Triangle Building gives heart to downtown Pawhuska

Mike ErwinJournal-Capital
Triangle Building gives heart to downtown Pawhuska

Early-day development left a triangular-shaped piece of land in the middle of downtown Pawhuska — a natural spot for its heart to be.

A prominent bandstand was erected there in the late 19th century that became the historic site for speeches, rallies and other events connected to the Osage Nation and Oklahoma statehood. As the town ushered in its Golden Age, a five-story building made of brick, concrete and steel rose at the location.

Construction of the ultra-modern “flat iron” structure started in 1913 and it opened for business two years later. The Triangle Building provided an architectural gem in the center of this rapidly-growing metropolis. During Osage County’s “Oil Boom,” it housed a variety of businesses and offices for numerous professional services — including dozens of the estimated 100 lawyers practicing here.

Over the decades that followed, however, time began to take its toll on the wedge-shaped downtown centerpiece and by the end of the 20th century it was listed as one of Oklahoma’s most endangered historic properties. Citizens intervened in 2002 to rescue the structure from demolition.

The new ownership group had planned to undertake floor-by-floor restorations as the funding became available, but the financing efforts lagged — and the once-regal edifice kept on crumbling.

In spite of the building’s deteriorated condition, the area around it remained the primary location for showcase community activities like the Cavalcade street dance and National Indian Taco Championships. Several “pocket” parks were added in open spaces left over when other structures were destroyed by fires.

Local officials sent a letter to the Triangle Building owners last year warning that drastic action might be taken unless measures were taken to eliminate “public safety hazards” related to the structure’s dilapidation.

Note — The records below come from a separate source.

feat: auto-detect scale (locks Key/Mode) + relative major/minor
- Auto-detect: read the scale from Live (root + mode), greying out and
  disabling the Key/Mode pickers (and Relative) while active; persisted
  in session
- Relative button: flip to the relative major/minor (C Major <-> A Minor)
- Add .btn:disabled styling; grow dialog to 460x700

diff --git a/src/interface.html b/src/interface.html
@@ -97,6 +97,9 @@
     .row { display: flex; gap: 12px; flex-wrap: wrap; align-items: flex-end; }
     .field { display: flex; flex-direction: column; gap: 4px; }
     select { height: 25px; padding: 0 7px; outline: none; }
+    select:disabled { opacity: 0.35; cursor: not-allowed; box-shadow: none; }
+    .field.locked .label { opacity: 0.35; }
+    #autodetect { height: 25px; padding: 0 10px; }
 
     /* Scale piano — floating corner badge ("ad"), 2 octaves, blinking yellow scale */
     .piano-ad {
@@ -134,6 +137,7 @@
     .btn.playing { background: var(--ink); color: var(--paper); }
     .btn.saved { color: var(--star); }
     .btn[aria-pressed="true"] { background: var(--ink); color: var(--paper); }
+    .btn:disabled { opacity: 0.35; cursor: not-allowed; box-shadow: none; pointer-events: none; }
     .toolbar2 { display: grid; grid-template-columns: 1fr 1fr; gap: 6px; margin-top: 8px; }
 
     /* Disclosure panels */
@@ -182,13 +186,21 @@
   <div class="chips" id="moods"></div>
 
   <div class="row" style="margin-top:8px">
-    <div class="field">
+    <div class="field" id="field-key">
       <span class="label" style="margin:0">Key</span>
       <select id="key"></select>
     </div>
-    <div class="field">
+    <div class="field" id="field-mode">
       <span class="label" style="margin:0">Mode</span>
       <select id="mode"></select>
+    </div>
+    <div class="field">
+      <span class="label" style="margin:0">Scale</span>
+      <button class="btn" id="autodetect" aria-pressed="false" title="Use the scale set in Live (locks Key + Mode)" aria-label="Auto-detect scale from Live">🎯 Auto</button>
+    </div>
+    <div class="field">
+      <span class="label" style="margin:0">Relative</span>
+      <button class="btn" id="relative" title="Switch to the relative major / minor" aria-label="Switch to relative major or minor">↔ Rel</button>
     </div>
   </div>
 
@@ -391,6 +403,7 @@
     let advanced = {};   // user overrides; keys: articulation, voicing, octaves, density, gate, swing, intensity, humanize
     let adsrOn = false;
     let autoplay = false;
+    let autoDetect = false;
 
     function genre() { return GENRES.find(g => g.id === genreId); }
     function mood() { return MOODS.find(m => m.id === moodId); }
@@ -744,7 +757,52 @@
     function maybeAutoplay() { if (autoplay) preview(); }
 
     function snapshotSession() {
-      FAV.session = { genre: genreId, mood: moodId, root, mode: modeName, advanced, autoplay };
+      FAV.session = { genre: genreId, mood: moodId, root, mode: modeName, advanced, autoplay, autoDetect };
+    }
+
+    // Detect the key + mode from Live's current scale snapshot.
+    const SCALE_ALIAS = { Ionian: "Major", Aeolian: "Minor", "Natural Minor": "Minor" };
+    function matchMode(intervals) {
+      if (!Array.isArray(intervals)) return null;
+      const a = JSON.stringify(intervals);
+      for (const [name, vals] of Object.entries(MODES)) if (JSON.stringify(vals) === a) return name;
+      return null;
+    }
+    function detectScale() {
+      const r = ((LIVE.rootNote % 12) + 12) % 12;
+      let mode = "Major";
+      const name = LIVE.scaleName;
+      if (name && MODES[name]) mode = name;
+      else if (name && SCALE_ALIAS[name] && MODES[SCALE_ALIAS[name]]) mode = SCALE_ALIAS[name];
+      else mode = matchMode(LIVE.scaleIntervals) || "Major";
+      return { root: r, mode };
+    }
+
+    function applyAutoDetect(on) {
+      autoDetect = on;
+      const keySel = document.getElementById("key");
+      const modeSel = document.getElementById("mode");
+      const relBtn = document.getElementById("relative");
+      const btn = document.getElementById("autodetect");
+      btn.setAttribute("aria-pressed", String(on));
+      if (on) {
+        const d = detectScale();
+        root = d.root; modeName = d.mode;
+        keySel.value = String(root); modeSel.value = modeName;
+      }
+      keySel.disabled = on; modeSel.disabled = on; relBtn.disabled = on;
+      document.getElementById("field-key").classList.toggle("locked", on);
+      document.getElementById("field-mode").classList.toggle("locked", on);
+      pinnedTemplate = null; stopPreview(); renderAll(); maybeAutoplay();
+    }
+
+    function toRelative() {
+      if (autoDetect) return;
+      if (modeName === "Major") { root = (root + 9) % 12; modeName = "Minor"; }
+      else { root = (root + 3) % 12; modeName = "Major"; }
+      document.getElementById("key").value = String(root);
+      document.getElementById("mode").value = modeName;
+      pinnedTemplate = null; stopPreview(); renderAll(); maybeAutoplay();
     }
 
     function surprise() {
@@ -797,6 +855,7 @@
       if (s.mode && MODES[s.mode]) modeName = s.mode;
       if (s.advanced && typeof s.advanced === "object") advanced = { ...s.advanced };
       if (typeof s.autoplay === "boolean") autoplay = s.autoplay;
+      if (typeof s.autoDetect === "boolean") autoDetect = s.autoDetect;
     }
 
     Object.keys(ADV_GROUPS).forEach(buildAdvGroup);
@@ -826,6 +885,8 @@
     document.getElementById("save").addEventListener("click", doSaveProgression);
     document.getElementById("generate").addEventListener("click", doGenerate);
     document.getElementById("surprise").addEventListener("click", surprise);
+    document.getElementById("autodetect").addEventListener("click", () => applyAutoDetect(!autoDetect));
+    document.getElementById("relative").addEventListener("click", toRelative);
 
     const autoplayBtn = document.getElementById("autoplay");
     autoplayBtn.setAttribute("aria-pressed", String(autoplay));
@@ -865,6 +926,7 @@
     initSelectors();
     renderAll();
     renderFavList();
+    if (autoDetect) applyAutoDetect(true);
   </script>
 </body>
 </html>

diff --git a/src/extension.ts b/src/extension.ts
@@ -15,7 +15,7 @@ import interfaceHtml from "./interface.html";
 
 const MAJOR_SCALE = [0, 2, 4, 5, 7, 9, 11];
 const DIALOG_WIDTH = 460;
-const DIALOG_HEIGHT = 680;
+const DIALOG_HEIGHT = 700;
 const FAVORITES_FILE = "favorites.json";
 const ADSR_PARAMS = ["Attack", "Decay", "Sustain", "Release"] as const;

A spokesman for the Tulsa-based investment group assured the city of their intentions to preserve the building, which is located at 114 W. Main.

Architect Brian Bickell with Sustainable Design Solutions said restoration work should get under way by August 2015. He explained that the Triangle Building project had been slow to move forward because it is “tied up by two levels of bureaucracy,” requiring pre-approval by agencies at both the state and federal levels.

Bickell called the Pawhuska structure “very historically significant.” In addition to being one of several local structures listed on the National Register of Historic Places, he said it was the first fireproof building in Oklahoma. The building’s architectural style (Chicago School “Renaissance” with Art Deco elements) is unique for Oklahoma and one of only five examples of it in the U.S., he added.

Bickell said the project would offer adequate space for 20 apartment units, or as many as 30 hotel rooms. The Triangle Building should be a tourist draw by itself, as it has been used in two recent movie productions, including “August: Osage County.”

Additionally, the site is located across the street from another renovated historic structure that already is attracting considerable attention from out-of-town visitors — the Drummond Building, which has been made popular by local blogger/author/cooking show hostess Ree “The Pioneer Woman” Drummond.

Also nearby is the exquisitely-restored, 101-year-old Constantine Theater and the even-older former Osage Council House, which now serves as the Pawhuska City Hall.

Note: The Oklahoma Historical Society will hold its 27th-annual Preservation Conference in Bartlesville from June 3-5.